        So, the reality is, the effective annual fee, excluding the value of the bonus points, is $150.

        And, for the first year, there is the argument that IF you were going to buy Global Entry anyway, than that fee is reduced by another $95….not to mention if you were buying Priority Club membership…but, let’s not get this too confusing.

        Given the assumption that people who spend in the Travel Category are the ones interested in this card, an argument can even be made that in the first year of having this card, they actually earn $150. If the cardholder is already going to spend $300 in travel before December 2016, then $300 in travel before the 2017 annual fee hits, that’s $600 in travel credits for one $450 fee.

        • Hi Greg,

          We can certaining agree on a few things.


          We shall have to agree to disagree 🙂

          Thanks for reading, I do appreciate it!


          • Really? Ok, Let me blow your mind a little with so more with what I’m sure you consider “fuzzy math”.

            I currently have the CSP and believe it’s worth it to pay the $95 annual fee to have the card. So, for me, the incremental cost of upgrading to the far superior CSR card is $55. As such, I consider the annual fee to have the CSR is $55.
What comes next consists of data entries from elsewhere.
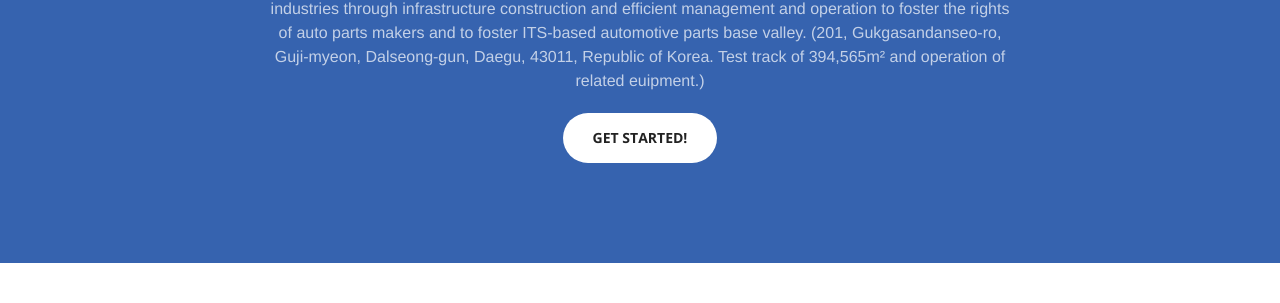
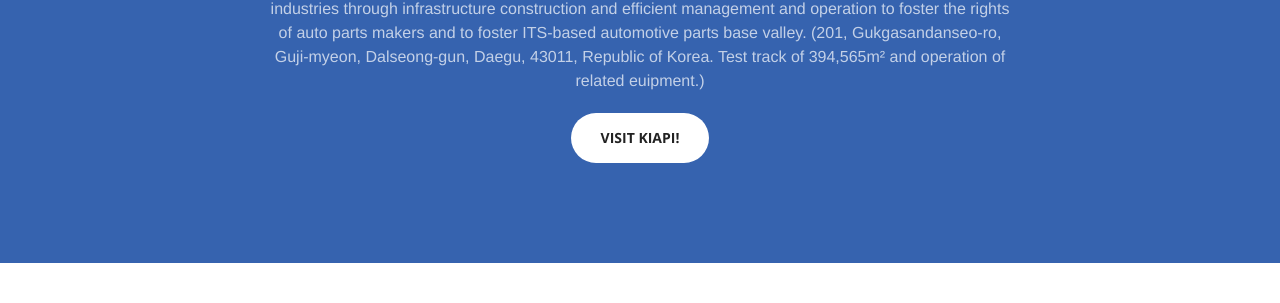
Before and after one commit to Yunhyeongseok-kiapi/kiapi_mulitagent.github.io, a Jekyll site: the page built from docs/index.html, in a window 1280 px wide and 900 px high, scrolled down 1043 px. Shown: the part 132-435 px from the top of the window. Built offline with Jekyll 4.4.1, drawn with Linux system fonts in a browser that asks for light colours.

Commit message:
Update call-to-action.html
modify

```diff
--- a/docs/_includes/call-to-action.html
+++ b/docs/_includes/call-to-action.html
@@ -7,7 +7,7 @@
                 <p class="text-faded">KIAPI will support evaluation of parts of autonomous vehicles and ADAS for local auto parts suppliers with limited development and continuous growth due to changes in internal and external condition, and to become a necessary facility in the local auto parts industry.
 Contributing to the strengthening and development of international advanced competitiveness of high premium auto parts industry and related industries through infrastructure construction and efficient management and operation to foster the rights of auto parts makers and to foster ITS-based automotive parts base valley. (201, Gukgasandanseo-ro, Guji-myeon, Dalseong-gun, Daegu, 43011, Republic of Korea.
 Test track of 394,565m² and operation of related euipment.)</p>
-                <a href="http://www.kiapi.or.kr/" class="btn btn-default btn-xl">Get Started!</a>
+                <a href="http://www.kiapi.or.kr/" class="btn btn-default btn-xl">Visit KIAPI!</a>
             </div>
         </div>
     </div>
```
          • Hi, Greg, thanks for adding to the discussion. While I actually look at this annual fee as a net $55 over my CSP as well because of my travel habits (I had spent the $300 for the travel credit in 1 week of having the card!) I was happy to have Dustin write this post because I do believe it is important to look at things from different perspectives.
            One thing I do disagree on with you is that people are going to use the travel credit as a no-brainer (check this post I wrote yesterday about the popularity of the CSR for more on that). I have heard many people getting this card to get it for “$1,000 in gift cards!” and not really even thinking about the travel credit. This is really the first high-fee credit card that has garnered this much mainstream attention and many of the newcomers are looking at the points and not necessarily the travel credit. I have even been trying to help some people to use it for things other than what they were considering as they were planning “big” trips in order to “spend” the free $300 – but it was costing them more in the extras than they were getting from the benefit! So, while most of us will get the $300 as a net against the annual fee, it is good to have another perspective as well which is why I was fine with Dustin making this post.
            Thanks for reading and adding to the discussion!